The Problem With Pursuing a “Realistic” Career
The problem with pursuing a realistic career is that people tend to consider only two factors—job demand and job salary.
Hi, I'm Michael
I started this blog to help people find their path in life—from finding your passion to just getting a better job. Read my story here.
In 2017 I decided to quit my job at a call center for a start-up company and get a job as a medical scribe in an emergency room. This was the first step toward what I thought would be my next career move—becoming a physician assistant.
I had convinced myself that because I was always interested in health and enjoyed helping people, it was the right career for me. These reasons sounded much better than the reality: I was attracted to the high pay and job security.
Six months later I admitted to myself that I didn’t really want to work in the medical field. I quit the medical scribe job and went back to the drawing board.
We’re Taught To Choose “Realistic” Careers
Parents and teachers often encourage kids and young adults to pursue careers that they perceive to be secure or realistic. But the problem is that people tend to consider only two factors that make a career realistic—job demand and job salary.
For example, there’s a high demand for people in the medical field and it pays well, so people deem it “realistic”.
But if you remove one of these variables, people will shy away from it. Construction workers are always in high demand but the job doesn’t pay that much when compared to a lawyer or a doctor. Being an astronaut or a TV personality pays a lot, but it’s a coveted position with a tough barrier to entry. Therefore people deem these jobs unrealistic.
What Focusing on Realistic Jobs Cause You To Miss
There isn’t anything inherently or morally wrong with job pay and demand playing a role in your decision. I’m all for getting paid well and knowing you are secure—it’s a wonderful feeling and important for risk-averse people like me.
But if you allow these factors to be the main drivers of your decision, the chances are higher that you’ll end up doing something that you don’t like.
Again, NOT because there’s anything inherently or morally wrong with being motivated by money or security. It is due to the simple fact that because if you are focusing on getting a “realistic” job, the chances that you’ll get a job that is aligned with your interests and nature are much lower. If you’re aiming at a rabbit you won’t hit a deer.
There are of course exceptions to this idea that if you go for pay and security, you won’t like what you do.
There are always stories of people who get a job just for the money and later realize they actually enjoy the work.
But if you want to find work you love without as much headache, it’s best to first identify a field or industry that aligns with who you are, then choose a job within that field based on the demand and pay. This way you’ll have a much better chance of doing something that feels meaningful that also provides security. You might be wrong at first, but if you keep trying things that you think you might like, you'll slowly narrow in on what suits you.
There are also people who tough it out and do something not aligned with who they are for their entire career. But the stress this causes in their personal life makes for a bad tradeoff. People deal with unfulfilling careers in many ways—food, drugs, alcohol, television, strained relationships, procrastination, golf, reading, working out. Any activity that is normally benign can be used as a coping mechanism.

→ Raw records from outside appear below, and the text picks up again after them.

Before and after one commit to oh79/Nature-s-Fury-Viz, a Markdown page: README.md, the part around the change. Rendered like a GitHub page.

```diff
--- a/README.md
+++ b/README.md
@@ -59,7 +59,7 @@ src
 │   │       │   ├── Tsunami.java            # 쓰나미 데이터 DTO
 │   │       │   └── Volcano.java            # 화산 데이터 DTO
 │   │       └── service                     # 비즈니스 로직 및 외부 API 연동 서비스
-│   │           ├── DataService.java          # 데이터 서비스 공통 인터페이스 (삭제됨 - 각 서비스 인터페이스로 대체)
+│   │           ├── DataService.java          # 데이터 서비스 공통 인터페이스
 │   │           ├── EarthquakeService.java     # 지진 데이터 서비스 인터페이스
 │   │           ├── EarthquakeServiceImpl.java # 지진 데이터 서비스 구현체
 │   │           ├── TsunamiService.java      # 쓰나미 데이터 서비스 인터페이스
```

Also, in this day and age it’s a shame to waste all the opportunity we have. If it was the 1920’s I’d understand, but in the modern era there is so much opportunity that it’s a waste not to at least try to find what you enjoy.
What is Realistic For You?

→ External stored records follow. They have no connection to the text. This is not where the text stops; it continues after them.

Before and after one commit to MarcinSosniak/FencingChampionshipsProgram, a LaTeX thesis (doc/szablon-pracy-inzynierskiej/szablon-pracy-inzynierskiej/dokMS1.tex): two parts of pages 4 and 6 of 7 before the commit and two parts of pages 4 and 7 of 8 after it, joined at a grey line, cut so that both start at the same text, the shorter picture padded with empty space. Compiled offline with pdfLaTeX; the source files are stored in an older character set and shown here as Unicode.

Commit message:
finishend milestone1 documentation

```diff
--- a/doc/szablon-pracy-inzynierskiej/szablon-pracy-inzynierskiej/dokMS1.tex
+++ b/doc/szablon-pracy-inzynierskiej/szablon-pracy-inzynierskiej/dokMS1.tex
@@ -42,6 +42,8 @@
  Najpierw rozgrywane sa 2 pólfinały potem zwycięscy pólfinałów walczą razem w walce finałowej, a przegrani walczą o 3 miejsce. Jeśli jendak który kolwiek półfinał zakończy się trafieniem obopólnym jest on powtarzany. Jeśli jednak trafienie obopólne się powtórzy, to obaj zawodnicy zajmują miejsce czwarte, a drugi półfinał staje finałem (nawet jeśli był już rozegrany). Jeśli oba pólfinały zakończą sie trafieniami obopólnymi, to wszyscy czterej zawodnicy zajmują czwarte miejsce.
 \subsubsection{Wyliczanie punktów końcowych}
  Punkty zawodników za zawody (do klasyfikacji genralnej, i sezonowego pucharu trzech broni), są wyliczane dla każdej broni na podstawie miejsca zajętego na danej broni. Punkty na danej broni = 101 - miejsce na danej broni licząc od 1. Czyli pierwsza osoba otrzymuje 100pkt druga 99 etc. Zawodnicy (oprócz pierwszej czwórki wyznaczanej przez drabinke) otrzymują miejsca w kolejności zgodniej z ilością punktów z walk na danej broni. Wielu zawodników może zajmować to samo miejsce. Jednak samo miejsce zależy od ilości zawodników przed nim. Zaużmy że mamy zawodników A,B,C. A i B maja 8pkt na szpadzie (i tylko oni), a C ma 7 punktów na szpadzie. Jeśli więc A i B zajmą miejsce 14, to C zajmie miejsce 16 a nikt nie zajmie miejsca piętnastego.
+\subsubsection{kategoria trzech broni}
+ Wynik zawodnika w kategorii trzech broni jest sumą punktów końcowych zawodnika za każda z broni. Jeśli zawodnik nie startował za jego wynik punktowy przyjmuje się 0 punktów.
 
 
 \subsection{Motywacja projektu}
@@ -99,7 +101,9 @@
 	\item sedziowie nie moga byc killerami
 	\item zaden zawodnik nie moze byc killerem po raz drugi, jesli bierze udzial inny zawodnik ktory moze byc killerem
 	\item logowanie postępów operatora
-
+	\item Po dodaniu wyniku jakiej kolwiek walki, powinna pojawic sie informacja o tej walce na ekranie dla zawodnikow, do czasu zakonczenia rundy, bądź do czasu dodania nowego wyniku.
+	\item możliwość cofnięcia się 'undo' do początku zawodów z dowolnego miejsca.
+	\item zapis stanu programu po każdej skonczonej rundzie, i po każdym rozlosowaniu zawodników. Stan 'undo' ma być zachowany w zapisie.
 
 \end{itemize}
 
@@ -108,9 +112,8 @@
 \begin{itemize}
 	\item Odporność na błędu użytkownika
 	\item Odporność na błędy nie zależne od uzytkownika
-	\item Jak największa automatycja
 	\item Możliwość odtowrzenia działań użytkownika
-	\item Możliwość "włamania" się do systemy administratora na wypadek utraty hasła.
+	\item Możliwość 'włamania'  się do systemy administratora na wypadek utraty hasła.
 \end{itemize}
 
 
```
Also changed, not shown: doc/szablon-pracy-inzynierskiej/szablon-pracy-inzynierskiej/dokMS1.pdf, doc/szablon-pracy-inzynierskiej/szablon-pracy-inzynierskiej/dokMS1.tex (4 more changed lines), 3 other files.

It’s not realistic to force a person who has no interest in the medical field to do it for forty years. It’s not realistic for a person who is agreeable and introverted to work in a job that involves a lot of confrontation or policing. It is unrealistic to try to live against your nature.

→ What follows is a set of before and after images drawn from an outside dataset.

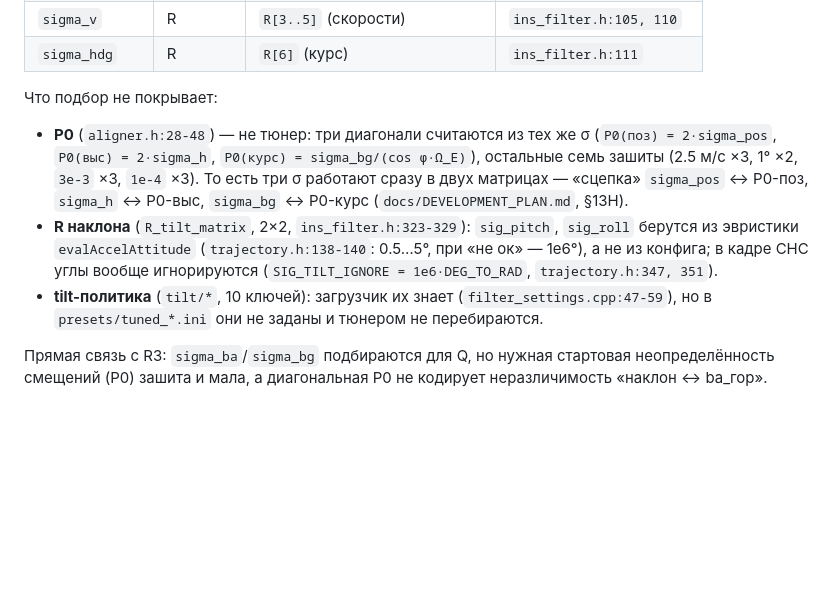
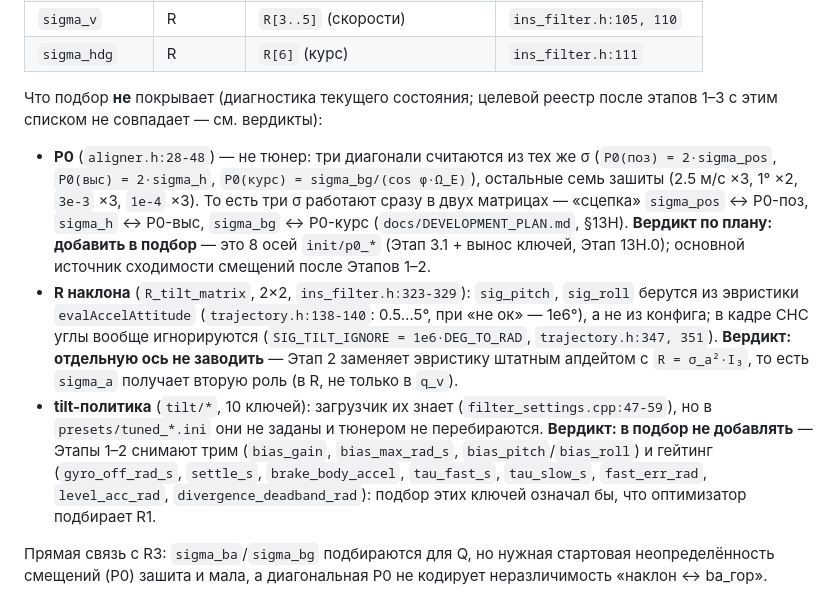
Before and after one commit to STUDENTS-ITT/ITT_Students, a Markdown page: docs/bias_estimation_plan.md, the part around the change. GitHub-like rendering; blank space fills up the shorter version.

Commit message:
docs: вердикты реестра подбора в плане смещений (P0 добавить, tilt/* снять)

```diff
--- a/docs/bias_estimation_plan.md
+++ b/docs/bias_estimation_plan.md
@@ -90,21 +90,31 @@
 | `sigma_v` | R | `R[3..5]` (скорости) | `ins_filter.h:105, 110` |
 | `sigma_hdg` | R | `R[6]` (курс) | `ins_filter.h:111` |
 
-Что подбор не покрывает:
+Что подбор **не** покрывает (диагностика текущего состояния; целевой реестр
+после этапов 1–3 с этим списком не совпадает — см. вердикты):
 
 - **P0** (`aligner.h:28-48`) — не тюнер: три диагонали считаются из тех же σ
   (`P0(поз) = 2·sigma_pos`, `P0(выс) = 2·sigma_h`,
   `P0(курс) = sigma_bg/(cos φ·Ω_E)`), остальные семь зашиты (2.5 м/с ×3, 1° ×2,
   `3e-3` ×3, `1e-4` ×3). То есть три σ работают сразу в двух матрицах — «сцепка»
   `sigma_pos` ↔ P0-поз, `sigma_h` ↔ P0-выс, `sigma_bg` ↔ P0-курс
-  (`docs/DEVELOPMENT_PLAN.md`, §13H).
+  (`docs/DEVELOPMENT_PLAN.md`, §13H). **Вердикт по плану: добавить в подбор** —
+  это 8 осей `init/p0_*` (Этап 3.1 + вынос ключей, Этап 13H.0); основной
+  источник сходимости смещений после Этапов 1–2.
 - **R наклона** (`R_tilt_matrix`, 2×2, `ins_filter.h:323-329`): `sig_pitch`,
   `sig_roll` берутся из эвристики `evalAccelAttitude` (`trajectory.h:138-140`:
   0.5…5°, при «не ок» — 1e6°), а не из конфига; в кадре СНС углы вообще
   игнорируются (`SIG_TILT_IGNORE = 1e6·DEG_TO_RAD`, `trajectory.h:347, 351`).
+  **Вердикт: отдельную ось не заводить** — Этап 2 заменяет эвристику штатным
+  апдейтом с `R = σ_a²·I₃`, то есть `sigma_a` получает вторую роль (в R, не
+  только в `q_v`).
 - **tilt-политика** (`tilt/*`, 10 ключей): загрузчик их знает
   (`filter_settings.cpp:47-59`), но в `presets/tuned_*.ini` они не заданы и
-  тюнером не перебираются.
+  тюнером не перебираются. **Вердикт: в подбор не добавлять** — Этапы 1–2
+  снимают трим (`bias_gain`, `bias_max_rad_s`, `bias_pitch`/`bias_roll`) и
+  гейтинг (`gyro_off_rad_s`, `settle_s`, `brake_body_accel`, `tau_fast_s`,
+  `tau_slow_s`, `fast_err_rad`, `level_acc_rad`, `divergence_deadband_rad`):
+  подбор этих ключей означал бы, что оптимизатор подбирает R1.
 
 Прямая связь с R3: `sigma_ba`/`sigma_bg` подбираются для Q, но нужная стартовая
 неопределённость смещений (P0) зашита и мала, а диагональная P0 не кодирует
```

This doesn’t mean that you have to do what you dreamed of as a child. It does mean that whatever is within you that attracts you toward a certain career or activity could be used to discover a deeper desire.
When I was a teenager I thought I was going to be a stand-up comedian and musician. After working in the real world, I realized that underneath my love of comedy and music was a love of writing and structuring things in a cohesive manner. Also, I realized I prefer structure and routine which aren’t common in the creative or entertainment fields.
Now I work in project and knowledge management at a start-up company. When I approach a project at work, I have a similar feeling as when I’m writing a song—there’s a desire to put things into a cohesive order and bring it to completion. And since it’s a start-up, there’s a good balance between novelty and routine.
Start with your nature and interests in order to identify career options. These will be the careers that are realistic for you. Then from those options, identify a "realistic" way to pursue them.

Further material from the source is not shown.